### Supplied data

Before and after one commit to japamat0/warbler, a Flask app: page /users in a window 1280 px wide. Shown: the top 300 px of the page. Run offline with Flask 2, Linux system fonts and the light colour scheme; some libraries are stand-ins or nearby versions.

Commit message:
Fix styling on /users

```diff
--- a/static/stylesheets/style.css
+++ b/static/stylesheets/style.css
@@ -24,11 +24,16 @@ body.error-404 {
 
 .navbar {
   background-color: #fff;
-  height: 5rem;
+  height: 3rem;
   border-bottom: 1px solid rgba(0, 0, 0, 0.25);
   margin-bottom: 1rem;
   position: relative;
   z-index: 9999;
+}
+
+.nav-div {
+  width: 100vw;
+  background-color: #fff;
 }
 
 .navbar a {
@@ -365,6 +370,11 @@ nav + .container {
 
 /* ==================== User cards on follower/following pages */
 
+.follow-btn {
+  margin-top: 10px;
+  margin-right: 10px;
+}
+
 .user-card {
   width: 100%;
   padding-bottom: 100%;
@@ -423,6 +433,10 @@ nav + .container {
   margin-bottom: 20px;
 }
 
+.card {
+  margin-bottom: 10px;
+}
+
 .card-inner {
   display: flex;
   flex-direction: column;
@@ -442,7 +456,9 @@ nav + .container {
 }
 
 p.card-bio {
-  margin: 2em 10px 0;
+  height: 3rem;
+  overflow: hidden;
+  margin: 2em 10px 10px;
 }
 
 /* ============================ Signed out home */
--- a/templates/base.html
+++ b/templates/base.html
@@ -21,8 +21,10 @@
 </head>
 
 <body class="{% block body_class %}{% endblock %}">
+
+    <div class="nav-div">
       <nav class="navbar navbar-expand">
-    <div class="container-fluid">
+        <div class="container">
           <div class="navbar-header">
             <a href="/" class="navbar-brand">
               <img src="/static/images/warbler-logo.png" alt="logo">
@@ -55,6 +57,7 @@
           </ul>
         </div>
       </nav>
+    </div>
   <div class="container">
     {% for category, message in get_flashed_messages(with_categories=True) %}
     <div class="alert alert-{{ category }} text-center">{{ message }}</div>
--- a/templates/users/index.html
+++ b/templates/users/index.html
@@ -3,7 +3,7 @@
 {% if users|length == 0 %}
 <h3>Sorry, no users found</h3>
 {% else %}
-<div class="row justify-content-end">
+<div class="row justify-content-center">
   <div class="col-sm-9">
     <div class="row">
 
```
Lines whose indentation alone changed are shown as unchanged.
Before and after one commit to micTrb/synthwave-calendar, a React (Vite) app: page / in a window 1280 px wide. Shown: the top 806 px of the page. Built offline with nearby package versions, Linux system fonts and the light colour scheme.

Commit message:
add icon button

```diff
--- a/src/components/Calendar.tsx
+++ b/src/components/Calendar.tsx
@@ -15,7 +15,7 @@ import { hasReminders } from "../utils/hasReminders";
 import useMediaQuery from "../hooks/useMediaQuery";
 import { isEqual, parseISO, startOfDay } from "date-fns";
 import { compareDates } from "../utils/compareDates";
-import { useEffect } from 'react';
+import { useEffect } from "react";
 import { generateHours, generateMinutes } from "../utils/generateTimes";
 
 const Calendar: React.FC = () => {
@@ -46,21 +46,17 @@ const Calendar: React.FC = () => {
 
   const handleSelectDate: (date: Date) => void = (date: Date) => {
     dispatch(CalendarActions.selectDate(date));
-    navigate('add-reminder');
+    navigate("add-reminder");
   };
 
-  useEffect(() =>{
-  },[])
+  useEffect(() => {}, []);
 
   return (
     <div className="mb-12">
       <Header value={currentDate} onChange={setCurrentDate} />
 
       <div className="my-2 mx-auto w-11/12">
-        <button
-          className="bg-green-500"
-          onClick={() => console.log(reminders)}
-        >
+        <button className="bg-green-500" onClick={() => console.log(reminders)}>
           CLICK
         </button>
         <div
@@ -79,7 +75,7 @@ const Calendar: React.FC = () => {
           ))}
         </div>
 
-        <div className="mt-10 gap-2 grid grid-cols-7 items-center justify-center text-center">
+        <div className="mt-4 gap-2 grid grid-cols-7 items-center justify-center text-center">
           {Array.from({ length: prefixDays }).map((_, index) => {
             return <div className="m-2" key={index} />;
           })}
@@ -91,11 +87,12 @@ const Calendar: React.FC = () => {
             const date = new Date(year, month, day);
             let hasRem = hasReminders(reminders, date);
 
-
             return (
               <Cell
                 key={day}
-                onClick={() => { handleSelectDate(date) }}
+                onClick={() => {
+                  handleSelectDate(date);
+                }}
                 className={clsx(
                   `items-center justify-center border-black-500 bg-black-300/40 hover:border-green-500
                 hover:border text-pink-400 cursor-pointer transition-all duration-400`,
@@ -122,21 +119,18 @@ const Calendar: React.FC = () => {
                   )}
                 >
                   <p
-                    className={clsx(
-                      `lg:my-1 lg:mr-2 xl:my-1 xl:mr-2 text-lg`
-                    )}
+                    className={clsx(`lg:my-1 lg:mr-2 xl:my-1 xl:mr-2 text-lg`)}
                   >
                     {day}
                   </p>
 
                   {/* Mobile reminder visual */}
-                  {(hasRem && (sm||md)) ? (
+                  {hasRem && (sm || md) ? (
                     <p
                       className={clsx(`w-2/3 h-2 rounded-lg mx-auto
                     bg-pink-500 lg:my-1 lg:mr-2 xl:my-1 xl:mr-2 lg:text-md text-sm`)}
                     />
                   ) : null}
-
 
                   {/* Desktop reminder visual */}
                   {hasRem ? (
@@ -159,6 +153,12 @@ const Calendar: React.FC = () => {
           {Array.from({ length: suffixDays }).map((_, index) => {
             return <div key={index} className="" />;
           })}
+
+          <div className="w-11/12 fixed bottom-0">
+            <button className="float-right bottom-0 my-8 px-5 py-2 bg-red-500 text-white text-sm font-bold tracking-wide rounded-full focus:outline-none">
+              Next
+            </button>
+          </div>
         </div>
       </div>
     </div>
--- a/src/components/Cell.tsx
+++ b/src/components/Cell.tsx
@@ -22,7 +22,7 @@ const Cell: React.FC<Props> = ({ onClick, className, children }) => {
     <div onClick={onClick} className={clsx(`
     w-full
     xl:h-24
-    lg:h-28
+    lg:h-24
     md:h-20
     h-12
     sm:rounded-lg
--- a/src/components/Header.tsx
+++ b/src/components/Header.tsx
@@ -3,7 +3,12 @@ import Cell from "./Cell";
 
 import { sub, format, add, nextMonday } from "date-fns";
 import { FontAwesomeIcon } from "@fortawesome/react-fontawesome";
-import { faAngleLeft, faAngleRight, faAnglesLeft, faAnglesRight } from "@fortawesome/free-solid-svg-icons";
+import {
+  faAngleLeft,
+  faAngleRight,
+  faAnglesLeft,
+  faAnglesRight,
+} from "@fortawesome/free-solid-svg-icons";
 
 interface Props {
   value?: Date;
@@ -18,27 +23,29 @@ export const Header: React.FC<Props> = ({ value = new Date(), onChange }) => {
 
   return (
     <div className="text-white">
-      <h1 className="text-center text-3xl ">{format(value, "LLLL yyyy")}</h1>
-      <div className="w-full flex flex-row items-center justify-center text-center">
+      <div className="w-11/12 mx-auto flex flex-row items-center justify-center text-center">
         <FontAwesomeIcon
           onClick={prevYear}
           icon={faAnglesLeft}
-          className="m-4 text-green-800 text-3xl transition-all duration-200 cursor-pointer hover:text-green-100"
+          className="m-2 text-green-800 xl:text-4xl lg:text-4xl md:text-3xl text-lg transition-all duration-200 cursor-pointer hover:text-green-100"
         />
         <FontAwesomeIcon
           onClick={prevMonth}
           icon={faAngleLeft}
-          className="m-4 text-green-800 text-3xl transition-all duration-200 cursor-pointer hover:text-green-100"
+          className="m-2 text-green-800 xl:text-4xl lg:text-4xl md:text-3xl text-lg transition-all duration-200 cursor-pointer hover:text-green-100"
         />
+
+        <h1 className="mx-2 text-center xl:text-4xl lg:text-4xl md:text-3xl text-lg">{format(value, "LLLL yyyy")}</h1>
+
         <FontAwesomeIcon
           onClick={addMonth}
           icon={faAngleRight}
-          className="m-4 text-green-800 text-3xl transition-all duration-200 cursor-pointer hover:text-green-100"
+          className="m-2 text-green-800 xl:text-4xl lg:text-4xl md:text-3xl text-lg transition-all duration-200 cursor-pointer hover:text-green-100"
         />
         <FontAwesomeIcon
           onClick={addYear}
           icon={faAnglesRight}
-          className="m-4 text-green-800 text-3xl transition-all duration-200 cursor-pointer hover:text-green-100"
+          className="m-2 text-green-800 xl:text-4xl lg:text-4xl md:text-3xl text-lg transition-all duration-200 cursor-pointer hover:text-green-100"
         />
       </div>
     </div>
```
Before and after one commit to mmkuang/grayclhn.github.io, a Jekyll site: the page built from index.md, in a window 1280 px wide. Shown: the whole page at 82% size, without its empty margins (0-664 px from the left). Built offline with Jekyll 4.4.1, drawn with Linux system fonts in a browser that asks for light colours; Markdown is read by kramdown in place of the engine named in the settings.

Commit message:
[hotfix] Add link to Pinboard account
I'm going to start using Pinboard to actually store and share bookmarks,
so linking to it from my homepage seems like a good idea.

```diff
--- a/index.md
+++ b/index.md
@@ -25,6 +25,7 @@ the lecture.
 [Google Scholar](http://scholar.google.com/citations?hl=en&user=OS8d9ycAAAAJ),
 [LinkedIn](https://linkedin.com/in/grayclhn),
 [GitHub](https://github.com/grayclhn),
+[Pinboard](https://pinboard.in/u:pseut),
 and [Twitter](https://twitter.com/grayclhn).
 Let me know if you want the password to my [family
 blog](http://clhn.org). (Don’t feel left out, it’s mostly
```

######

**Task objective**
The word "import" appears in some lines above. Return every one of those lines.

**Output for this exercise**
@@ -15,7 +15,7 @@ import { hasReminders } from "../utils/hasReminders";
 import useMediaQuery from "../hooks/useMediaQuery";
 import { isEqual, parseISO, startOfDay } from "date-fns";
 import { compareDates } from "../utils/compareDates";
-import { useEffect } from 'react';
+import { useEffect } from "react";
 import { generateHours, generateMinutes } from "../utils/generateTimes";
@@ -3,7 +3,12 @@ import Cell from "./Cell";
 import { sub, format, add, nextMonday } from "date-fns";
 import { FontAwesomeIcon } from "@fortawesome/react-fontawesome";
-import { faAngleLeft, faAngleRight, faAnglesLeft, faAnglesRight } from "@fortawesome/free-solid-svg-icons";
+import {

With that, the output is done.